B : decent if just a bit too tepid mix of P.I. story and science fiction

See our review for fuller assessment.




Review Summaries
Source Rating Date Reviewer
Die Welt . 27/10/2012 Joachim Feldmann


  From the Reviews:
  • "Radek Knapps Reise nach Kalino ist ein munterer Genremix. Stanislaw Lem trifft Raymond Chandler, wobei Julius Werkazy als Detektiv in Schnürlsamthosen die ironische Variante des Schnüfflerklischees gibt. Dabei geht es um nichts Geringeres als die Rettung der Welt, wie wir sie kennen. Aber keine Sorge: Die Menschen dürfen ihre Schwächen auch weiterhin pflegen. Was im gutsitzenden Gewand des Detektivromans daherkommt, entpuppt sich als sehr unterhaltsame Satire." - Joachim Feldmann, Die Welt

Please note that these ratings solely represent the complete review's biased interpretation and subjective opinion of the actual reviews and do not claim to accurately reflect or represent the views of the reviewers. Similarly the illustrative quotes chosen here are merely those the complete review subjectively believes represent the tenor and judgment of the review as a whole.

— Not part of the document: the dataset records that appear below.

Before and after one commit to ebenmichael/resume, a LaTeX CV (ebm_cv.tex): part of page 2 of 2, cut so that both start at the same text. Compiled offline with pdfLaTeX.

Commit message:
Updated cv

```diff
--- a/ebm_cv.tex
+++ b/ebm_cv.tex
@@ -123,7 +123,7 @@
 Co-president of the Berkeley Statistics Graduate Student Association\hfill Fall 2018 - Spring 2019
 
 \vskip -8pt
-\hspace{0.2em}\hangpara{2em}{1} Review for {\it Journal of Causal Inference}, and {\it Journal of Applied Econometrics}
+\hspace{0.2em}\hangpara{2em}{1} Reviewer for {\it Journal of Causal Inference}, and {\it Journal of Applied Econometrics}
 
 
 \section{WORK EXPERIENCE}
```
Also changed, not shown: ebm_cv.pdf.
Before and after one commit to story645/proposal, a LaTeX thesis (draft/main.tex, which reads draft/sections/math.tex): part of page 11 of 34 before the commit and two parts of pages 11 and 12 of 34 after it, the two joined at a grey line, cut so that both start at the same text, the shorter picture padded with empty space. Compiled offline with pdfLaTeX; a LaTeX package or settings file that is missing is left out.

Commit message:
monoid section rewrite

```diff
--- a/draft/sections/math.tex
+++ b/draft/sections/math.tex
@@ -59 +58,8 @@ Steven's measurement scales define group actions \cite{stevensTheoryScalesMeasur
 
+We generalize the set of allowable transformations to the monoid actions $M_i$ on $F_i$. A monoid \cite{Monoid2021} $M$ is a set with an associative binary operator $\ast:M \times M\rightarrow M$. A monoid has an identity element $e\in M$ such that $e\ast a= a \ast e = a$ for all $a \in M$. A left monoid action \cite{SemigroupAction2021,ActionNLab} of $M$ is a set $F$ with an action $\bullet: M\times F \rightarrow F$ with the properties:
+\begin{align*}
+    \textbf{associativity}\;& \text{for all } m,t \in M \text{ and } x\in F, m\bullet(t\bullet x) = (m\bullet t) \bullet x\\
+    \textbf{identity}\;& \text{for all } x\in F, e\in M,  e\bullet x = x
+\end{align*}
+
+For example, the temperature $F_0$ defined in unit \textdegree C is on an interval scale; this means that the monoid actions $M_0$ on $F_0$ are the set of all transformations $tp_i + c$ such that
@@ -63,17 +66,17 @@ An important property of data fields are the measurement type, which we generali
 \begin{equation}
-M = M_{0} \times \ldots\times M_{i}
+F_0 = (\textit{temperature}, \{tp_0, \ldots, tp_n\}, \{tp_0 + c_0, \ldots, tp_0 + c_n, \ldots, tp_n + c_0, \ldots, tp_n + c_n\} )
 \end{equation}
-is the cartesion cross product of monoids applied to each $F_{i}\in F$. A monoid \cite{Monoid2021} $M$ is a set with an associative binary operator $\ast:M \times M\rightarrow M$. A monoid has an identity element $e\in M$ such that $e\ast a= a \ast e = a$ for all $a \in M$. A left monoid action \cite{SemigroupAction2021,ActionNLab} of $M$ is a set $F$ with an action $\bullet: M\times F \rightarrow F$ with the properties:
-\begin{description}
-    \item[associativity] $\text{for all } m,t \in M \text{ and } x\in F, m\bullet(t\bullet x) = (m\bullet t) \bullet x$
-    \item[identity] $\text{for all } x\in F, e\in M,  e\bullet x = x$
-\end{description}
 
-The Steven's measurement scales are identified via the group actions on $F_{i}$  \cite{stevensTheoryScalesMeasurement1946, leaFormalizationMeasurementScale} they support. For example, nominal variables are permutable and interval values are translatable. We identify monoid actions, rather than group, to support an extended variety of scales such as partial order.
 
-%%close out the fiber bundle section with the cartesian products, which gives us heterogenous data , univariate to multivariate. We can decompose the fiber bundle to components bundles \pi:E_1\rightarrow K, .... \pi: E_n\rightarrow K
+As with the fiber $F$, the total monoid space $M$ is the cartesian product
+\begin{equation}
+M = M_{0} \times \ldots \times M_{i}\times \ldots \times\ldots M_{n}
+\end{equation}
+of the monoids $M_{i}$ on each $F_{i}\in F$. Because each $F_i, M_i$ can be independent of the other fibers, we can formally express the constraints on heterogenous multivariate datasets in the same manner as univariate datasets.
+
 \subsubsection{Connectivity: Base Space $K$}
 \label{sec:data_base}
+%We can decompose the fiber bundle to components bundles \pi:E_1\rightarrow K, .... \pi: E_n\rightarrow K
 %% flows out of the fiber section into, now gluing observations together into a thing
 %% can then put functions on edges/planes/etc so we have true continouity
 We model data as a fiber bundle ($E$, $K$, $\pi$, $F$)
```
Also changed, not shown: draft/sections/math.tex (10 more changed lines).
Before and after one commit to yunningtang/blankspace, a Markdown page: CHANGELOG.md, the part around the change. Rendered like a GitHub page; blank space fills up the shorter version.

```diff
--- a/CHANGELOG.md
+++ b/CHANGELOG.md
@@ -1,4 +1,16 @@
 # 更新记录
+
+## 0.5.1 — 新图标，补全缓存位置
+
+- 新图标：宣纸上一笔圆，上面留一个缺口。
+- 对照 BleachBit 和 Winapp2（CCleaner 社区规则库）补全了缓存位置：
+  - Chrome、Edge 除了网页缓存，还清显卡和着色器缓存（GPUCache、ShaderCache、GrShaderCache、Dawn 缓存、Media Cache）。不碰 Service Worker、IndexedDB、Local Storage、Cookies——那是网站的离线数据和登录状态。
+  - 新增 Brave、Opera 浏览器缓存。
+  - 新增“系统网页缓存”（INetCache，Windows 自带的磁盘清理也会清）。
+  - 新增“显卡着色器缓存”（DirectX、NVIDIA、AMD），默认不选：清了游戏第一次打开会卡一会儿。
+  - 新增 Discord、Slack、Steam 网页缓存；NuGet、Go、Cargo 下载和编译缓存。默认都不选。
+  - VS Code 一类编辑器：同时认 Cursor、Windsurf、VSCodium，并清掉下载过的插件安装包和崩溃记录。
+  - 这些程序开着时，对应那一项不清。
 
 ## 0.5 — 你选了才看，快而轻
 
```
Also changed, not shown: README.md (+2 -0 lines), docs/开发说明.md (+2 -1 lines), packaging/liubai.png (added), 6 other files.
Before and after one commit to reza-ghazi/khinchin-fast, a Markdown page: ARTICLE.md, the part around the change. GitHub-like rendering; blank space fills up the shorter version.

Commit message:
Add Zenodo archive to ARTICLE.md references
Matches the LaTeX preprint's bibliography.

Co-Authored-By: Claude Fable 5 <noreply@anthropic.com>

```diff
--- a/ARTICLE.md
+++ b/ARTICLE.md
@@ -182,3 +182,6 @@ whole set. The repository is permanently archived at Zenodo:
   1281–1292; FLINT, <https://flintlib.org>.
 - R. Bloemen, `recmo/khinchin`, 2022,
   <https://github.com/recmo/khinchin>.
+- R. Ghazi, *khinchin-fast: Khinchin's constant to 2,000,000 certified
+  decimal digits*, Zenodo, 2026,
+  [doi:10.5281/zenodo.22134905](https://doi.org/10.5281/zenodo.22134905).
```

We acknowledge (and remind and warn you) that they may, in fact, be entirely unrepresentative of the actual reviews by any other measure.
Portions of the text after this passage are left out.